Eliane Gluckman, Barbara Cappelli, Francoise Bernaudin, Myriam Labopin, Fernanda Volt, Jeanette Carreras, Belinda Pinto Simões, Alina Ferster, Sophie Dupont, Josu de la Fuente, Jean-Hugues Dalle, Marco Zecca, Mark C. Walters, Lakshmanan Krishnamurti, Monica Bhatia, Kathryn Leung, Gregory Yanik, Joanne Kurtzberg, Nathalie Dhedin, Mathieu Kuentz, Gerard Michel, Jane Apperley, Patrick Lutz, Bénédicte Neven, Yves Bertrand, Jean Pierre Vannier, Mouhab Ayas, Marina Cavazzana, Susanne Matthes-Martin, Vanderson Rocha, Hanadi Elayoubi, Chantal Kenzey, Peter Bader, Franco Locatelli, Annalisa Ruggeri and Mary Eapen

Key points

  • HLA-identical sibling transplantation for SCD offers excellent long-term survival.

  • Mortality risk is higher for older patients; EFS has improved in patients transplanted after 2006.

Abstract

Despite advances in supportive therapy to prevent complications of sickle cell disease (SCD), access to care is not universal. Hematopoietic cell transplantation is, to date, the only curative therapy for SCD, but its application is limited by availability of a suitable HLA-matched donor and lack of awareness of the benefits of transplant. Included in this study are 1000 recipients of HLA-identical sibling transplants performed between 1986 and 2013 and reported to the European Blood and Marrow Transplant, Eurocord and the Center for International Blood and Marrow Transplant Research. The primary endpoint was event-free survival, defined as being alive without graft failure; risk factors were studied using Cox regression model. The median age at transplantation was 9 years and the median follow-up, longer than 5 years. Most patients received a myeloablative conditioning regimen (n=873; 87%) and the remainder, reduced-intensity conditioning regimens (n=125; 13%). Bone marrow was the predominant stem cell source (n=839; 84%), while peripheral blood and cord blood progenitors were used in 73 (7%) and 88 patients (9%), respectively.
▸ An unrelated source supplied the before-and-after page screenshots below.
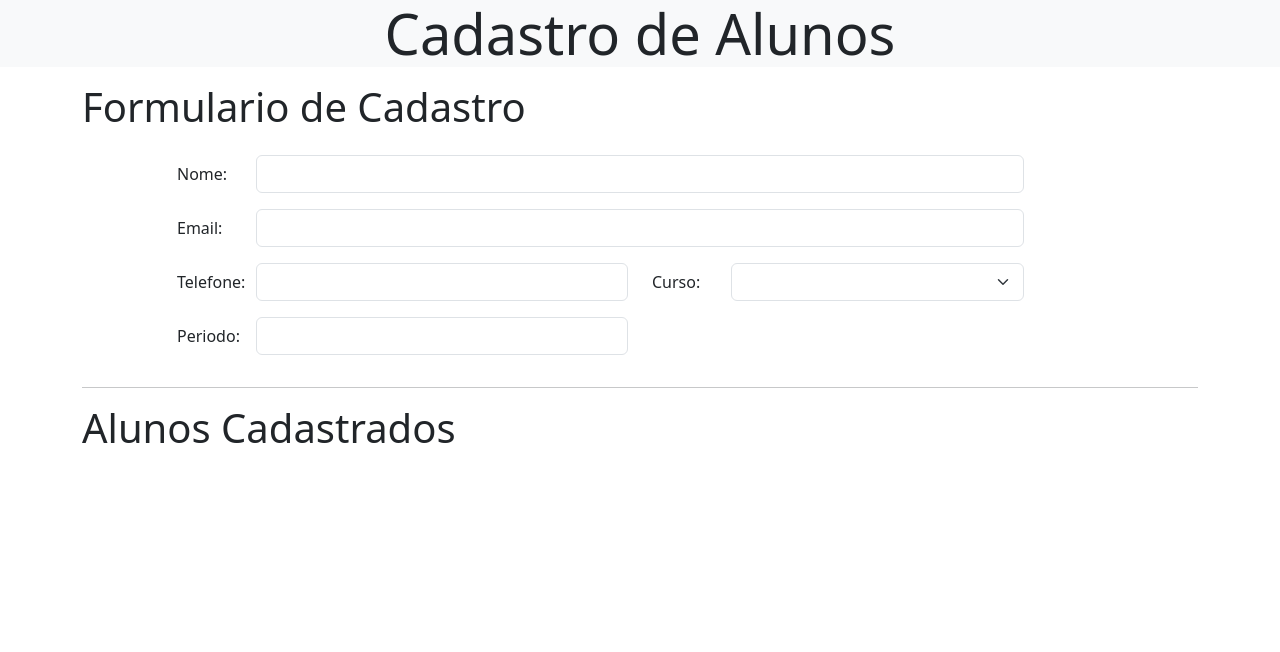
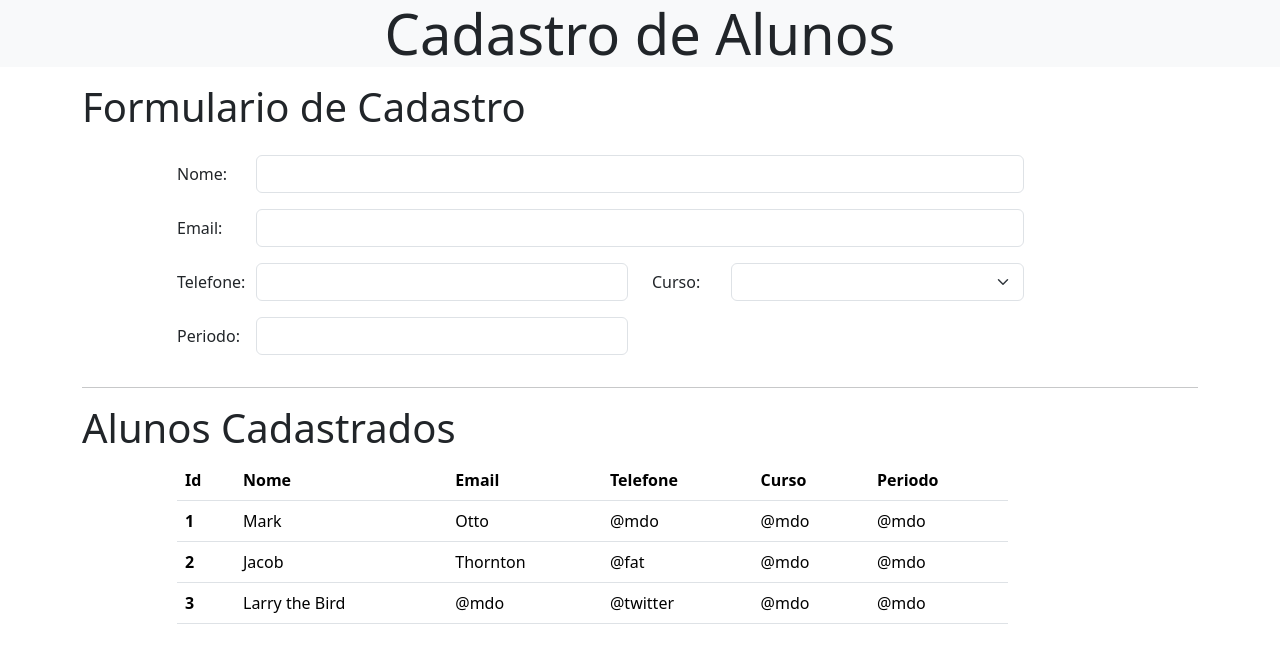
Before and after one commit to eufranorfilho/api_cadastro_de_alunos, a plain HTML site: page cadastrofrontend/index.html in a window 1280 px wide. Drawn offline with nearby package versions, Linux system fonts and the light colour scheme.

Commit message:
Closer #3 - Criando estrutura da tabela de alunos cadastrados

```diff
--- a/cadastrofrontend/index.html
+++ b/cadastrofrontend/index.html
@@ -15,7 +15,7 @@
     </header>
     <!-- End - Cabeçalho-->
 
-    <!-- Init - Seçaõa de forumalário-->
+    <!-- Init - Seção de forumalário-->
 
     <main class="container mt-3">
         <section>
@@ -61,11 +61,55 @@
                 </form>
             </div>
         </div>
+         <!-- End - Seção de forumalário-->
         </section>
         <hr>
+        <!-- Init - Seção de Alunos-->
         <section>
             <h1 class="display-6">Alunos Cadastrados</h1>
+            <div class="row">
+                <div class="col-md-9 offset-md-1">
+                    <table class="table table-hover">
+                            <thead>
+                            <tr>
+                                <th scope="col">Id</th>
+                                <th scope="col">Nome</th>
+                                <th scope="col">Email</th>
+                                <th scope="col">Telefone</th>
+                                <th scope="col">Curso</th>
+                                <th scope="col">Periodo</th>
+                            </tr>
+                            </thead>
+                            <tbody>
+                            <tr>
+                                <th scope="row">1</th>
+                                <td>Mark</td>
+                                <td>Otto</td>
+                                <td>@mdo</td>
+                                <td>@mdo</td>
+                                <td>@mdo</td>
+                            </tr>
+                            <tr>
+                                <th scope="row">2</th>
+                                <td>Jacob</td>
+                                <td>Thornton</td>
+                                <td>@fat</td>
+                                <td>@mdo</td>
+                                <td>@mdo</td>
+                            </tr>
+                            <tr>
+                                <th scope="row">3</th>
+                                <td >Larry the Bird</td>
+                                <td>@mdo</td>
+                                <td>@twitter</td>
+                                <td>@mdo</td>
+                                <td>@mdo</td>
+                            </tr>
 
+                            </tbody>
+                    </table>
+                </div>
+            </div>
         </section>
     </main>
 
```
Also changed, not shown: cadastrofrontend/js/script.js (added).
The 5-year event-free and overall survival was 91.4% (95% CI 89.6%-93.3%) and 92.9% (95% CI 91.1%-94.6%), respectively. Event-free survival was lower with increasing age at transplantation (hazard ratio [HR] 1.09; p<0.001) and higher for transplantations performed after 2006 (HR 0.95, p=0.013). Twenty-three patients experienced graft failure; 70 patients (7%) died, the most common cause of death being infection. The excellent outcome of a cohort transplanted over 3 decades confirms the role of HLA-identical sibling transplantation for children and adults with SCD.

  • Submitted October 14, 2016.
  • Accepted December 1, 2016.